The Red Flag warning for thunderstorms producing abundant lightning on the Rogue River-Siskiyou National Forest is in effect through midnight on Thursday, according to the Oregon Department of Forestry, Southwest Oregon.
Along with some rain, 914 lightning strikes hit Oregon statewide overnight Tuesday and Wednesday, many in areas already burning in the nation’s worst fire today — and possibly in history if predictions are accurate.
“We expect to keep getting this for the rest of the week,” said Jeree Mills, a spokeswoman at the federal fire center in Portland, about the lightning and rain. “It can help, or it can cause major activity. It’s hard to tell.”
Fire crews are responding to 13 new fires on the Rogue River in SiskiyouNational Forest. They were each sparked by Tuesday night’s lightning storm.
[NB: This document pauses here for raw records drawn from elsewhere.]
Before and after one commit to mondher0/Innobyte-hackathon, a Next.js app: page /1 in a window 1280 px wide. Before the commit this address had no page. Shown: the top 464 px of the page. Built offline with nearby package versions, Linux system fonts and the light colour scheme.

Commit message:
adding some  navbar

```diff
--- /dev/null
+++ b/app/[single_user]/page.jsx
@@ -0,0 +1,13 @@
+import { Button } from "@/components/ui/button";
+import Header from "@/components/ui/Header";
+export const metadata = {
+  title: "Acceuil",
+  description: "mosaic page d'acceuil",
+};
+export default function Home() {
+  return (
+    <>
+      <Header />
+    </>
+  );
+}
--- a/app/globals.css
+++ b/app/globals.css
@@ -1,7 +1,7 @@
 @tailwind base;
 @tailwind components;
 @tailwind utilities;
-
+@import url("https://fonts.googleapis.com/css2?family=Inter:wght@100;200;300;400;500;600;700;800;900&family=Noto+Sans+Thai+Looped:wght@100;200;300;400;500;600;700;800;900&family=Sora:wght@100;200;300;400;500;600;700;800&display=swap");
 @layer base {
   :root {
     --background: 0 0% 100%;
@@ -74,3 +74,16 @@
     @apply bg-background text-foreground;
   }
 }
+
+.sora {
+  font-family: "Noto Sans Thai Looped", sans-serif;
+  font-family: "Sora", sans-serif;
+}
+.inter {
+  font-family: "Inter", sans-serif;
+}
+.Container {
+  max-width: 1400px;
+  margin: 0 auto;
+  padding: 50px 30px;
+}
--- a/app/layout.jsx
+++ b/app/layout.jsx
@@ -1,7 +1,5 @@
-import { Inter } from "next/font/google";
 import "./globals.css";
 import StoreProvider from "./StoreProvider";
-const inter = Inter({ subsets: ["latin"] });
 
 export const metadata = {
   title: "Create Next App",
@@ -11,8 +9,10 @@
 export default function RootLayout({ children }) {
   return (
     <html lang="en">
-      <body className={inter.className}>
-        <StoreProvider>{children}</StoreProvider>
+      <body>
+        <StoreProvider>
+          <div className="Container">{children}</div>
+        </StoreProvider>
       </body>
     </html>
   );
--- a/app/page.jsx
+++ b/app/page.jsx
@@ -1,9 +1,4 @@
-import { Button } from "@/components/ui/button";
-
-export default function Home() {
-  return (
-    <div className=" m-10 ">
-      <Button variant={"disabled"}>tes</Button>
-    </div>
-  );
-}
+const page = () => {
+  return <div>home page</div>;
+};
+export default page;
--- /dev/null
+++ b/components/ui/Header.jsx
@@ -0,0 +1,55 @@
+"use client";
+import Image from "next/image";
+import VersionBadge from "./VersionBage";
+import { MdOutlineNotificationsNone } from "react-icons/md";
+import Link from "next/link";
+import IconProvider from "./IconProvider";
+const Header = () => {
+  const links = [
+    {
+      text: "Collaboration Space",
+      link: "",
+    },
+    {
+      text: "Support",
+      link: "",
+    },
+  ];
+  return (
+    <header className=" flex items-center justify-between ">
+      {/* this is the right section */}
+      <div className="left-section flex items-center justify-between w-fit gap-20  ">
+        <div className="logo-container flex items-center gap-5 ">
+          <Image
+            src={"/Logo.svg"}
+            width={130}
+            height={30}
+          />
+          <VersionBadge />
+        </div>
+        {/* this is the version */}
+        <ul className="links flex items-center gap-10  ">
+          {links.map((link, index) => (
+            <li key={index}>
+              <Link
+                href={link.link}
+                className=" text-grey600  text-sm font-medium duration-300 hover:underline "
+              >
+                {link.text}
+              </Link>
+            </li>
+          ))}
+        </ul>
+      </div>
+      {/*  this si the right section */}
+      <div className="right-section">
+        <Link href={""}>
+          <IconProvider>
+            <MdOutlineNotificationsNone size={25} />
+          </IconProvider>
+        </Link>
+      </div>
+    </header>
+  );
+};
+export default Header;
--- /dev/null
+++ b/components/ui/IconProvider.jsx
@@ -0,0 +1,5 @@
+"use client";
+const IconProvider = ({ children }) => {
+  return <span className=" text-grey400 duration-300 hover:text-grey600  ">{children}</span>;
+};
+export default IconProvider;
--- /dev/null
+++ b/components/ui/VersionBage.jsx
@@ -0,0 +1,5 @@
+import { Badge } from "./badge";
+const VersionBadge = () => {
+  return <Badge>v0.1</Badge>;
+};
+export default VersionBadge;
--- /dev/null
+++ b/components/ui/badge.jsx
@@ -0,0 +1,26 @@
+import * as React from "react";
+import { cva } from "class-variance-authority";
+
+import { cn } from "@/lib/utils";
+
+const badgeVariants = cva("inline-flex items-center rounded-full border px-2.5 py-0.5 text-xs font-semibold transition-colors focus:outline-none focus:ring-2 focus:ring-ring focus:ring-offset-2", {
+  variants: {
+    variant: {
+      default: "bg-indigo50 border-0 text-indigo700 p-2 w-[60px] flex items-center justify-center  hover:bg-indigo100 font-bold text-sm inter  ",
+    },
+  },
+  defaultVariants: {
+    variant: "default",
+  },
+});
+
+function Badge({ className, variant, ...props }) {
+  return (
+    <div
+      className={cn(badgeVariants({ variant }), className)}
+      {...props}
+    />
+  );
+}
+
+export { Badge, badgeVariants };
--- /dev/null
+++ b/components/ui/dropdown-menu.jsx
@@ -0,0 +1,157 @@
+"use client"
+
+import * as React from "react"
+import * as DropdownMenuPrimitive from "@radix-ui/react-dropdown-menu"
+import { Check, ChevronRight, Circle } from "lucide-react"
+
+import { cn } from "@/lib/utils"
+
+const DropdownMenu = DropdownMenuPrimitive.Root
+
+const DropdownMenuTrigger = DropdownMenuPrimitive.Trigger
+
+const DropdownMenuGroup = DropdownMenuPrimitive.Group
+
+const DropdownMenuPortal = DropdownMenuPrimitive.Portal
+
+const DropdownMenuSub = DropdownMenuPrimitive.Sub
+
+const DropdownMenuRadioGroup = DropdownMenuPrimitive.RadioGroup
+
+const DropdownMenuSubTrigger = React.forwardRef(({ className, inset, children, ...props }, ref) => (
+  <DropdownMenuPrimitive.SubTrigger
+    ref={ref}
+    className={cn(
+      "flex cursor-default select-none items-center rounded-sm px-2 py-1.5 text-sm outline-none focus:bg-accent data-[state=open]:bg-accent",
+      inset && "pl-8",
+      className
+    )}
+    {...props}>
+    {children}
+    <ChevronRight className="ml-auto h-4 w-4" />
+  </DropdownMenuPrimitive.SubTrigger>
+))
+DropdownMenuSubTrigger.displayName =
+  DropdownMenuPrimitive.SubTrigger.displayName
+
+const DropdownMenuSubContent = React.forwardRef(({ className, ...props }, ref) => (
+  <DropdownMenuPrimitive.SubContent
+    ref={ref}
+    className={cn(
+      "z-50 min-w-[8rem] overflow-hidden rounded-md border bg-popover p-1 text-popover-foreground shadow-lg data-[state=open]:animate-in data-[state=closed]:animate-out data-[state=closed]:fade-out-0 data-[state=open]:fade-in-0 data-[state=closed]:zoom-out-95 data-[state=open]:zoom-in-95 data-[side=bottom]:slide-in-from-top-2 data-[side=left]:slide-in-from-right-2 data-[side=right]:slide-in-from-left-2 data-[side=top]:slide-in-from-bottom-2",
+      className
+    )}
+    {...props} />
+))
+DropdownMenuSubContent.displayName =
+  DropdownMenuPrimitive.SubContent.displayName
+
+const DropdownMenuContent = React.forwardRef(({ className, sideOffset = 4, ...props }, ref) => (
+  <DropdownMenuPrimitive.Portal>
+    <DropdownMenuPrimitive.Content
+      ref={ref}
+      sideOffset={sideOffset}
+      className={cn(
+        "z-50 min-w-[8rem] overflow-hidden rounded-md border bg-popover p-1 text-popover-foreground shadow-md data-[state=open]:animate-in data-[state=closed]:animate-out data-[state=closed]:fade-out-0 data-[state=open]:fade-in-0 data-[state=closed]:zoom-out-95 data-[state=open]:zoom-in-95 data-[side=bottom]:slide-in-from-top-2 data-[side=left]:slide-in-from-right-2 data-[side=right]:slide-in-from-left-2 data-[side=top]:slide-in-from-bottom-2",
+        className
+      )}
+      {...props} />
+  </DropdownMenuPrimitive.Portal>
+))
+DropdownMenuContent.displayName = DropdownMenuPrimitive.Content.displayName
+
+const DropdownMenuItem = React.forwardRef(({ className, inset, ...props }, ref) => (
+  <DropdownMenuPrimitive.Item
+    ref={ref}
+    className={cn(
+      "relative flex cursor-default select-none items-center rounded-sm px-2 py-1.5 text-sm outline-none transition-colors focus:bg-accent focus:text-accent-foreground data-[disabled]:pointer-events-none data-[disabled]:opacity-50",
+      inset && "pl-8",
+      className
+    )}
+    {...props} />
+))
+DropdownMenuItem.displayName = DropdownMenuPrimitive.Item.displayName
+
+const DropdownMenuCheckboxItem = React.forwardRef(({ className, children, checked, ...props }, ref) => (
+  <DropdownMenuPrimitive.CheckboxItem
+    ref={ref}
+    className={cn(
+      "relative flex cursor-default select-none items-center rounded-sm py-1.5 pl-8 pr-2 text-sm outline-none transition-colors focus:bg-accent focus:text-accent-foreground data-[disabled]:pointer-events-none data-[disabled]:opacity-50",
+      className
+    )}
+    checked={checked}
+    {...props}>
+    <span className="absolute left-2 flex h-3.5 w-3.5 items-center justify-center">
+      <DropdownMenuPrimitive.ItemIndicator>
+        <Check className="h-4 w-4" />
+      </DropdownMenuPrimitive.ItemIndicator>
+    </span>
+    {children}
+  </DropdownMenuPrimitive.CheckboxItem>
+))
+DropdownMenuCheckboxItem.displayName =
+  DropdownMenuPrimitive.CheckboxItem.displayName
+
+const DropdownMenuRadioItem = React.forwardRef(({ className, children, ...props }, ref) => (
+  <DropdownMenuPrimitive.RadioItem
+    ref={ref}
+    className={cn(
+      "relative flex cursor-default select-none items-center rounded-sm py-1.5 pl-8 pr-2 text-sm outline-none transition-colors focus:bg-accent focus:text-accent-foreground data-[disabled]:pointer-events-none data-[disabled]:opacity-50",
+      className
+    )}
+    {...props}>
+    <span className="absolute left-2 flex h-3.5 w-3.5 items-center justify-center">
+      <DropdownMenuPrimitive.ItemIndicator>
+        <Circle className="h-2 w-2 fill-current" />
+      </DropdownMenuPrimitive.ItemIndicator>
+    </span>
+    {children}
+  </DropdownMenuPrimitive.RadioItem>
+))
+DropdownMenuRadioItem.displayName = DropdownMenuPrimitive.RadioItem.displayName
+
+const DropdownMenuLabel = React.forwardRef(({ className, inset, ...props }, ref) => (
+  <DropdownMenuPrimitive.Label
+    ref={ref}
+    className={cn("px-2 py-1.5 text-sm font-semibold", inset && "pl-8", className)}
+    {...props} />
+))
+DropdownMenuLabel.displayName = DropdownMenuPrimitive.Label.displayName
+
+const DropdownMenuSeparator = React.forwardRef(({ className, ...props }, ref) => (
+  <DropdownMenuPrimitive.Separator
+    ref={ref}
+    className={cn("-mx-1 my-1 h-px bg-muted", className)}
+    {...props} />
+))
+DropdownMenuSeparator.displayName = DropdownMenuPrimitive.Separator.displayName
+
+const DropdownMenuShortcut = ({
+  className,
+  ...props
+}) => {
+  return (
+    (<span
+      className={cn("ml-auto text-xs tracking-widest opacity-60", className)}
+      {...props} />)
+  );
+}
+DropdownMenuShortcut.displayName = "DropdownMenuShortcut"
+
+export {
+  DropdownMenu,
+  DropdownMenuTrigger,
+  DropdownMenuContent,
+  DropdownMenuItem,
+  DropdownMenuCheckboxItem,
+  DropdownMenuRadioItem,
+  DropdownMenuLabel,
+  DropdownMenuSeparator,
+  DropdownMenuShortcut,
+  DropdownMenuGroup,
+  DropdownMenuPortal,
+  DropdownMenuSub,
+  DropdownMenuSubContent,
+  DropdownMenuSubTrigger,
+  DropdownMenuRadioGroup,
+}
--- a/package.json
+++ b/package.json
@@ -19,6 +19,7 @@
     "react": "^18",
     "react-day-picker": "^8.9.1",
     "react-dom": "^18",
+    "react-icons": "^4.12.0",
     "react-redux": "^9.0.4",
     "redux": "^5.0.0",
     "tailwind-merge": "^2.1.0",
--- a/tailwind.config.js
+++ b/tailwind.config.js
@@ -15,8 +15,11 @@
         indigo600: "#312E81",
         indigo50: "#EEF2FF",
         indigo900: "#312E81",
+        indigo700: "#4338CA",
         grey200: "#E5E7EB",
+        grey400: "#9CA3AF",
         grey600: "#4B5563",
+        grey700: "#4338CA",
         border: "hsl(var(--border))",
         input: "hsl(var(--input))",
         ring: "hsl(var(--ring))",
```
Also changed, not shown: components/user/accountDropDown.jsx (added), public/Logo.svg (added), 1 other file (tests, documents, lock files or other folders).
“As of noon today, 12 fires were reported on the High Cascade Ranger District and one on the Wild Rivers Ranger District,” reports the Oregon Department of Forestry.
“The U.S. Forest Service anticipated this storm and positioned people and engines to respond to reported smokes. Some areas of the Forest are receiving light rain, which is assisting with fire suppression efforts.
Fire danger throughout southwest Oregon remains extreme. Fire officials ask the public to be familiar with current public use restrictions.
There are presently four major areas burning, each named. That number has decreased as some of the uncontained fires merged.
On the southern edge of Whiskey fire in Douglas County, fire burned vigorously out of Beaver Creek, jumping lines and roads. Crews there were told to retreat to safety zones.
West of Whiskey Fire, is the Big Windy Fire where a 19-year-old water truck driver died in a crash Tuesday. Fire crews reported keeping flames from jumping the Rogue River to the north.
“This area had three separate fires until Tuesday, when they merged into one,” Associated Press reported.
At the Douglas Complex, that had been the worst group of fires, residents of approximately 60 homes under an evacuation order have been told they could return home.
It was unclear exactly what whipped up that fire, but local microclimates often make turbulent conditions between 4 p.m. and 7 p.m.
“It’s kind of our witching hour,” she said.
The National Guard along with local and interstate fire workers comprise some 5000 responders in the region.
Sources: SWOFIRE, Associated Press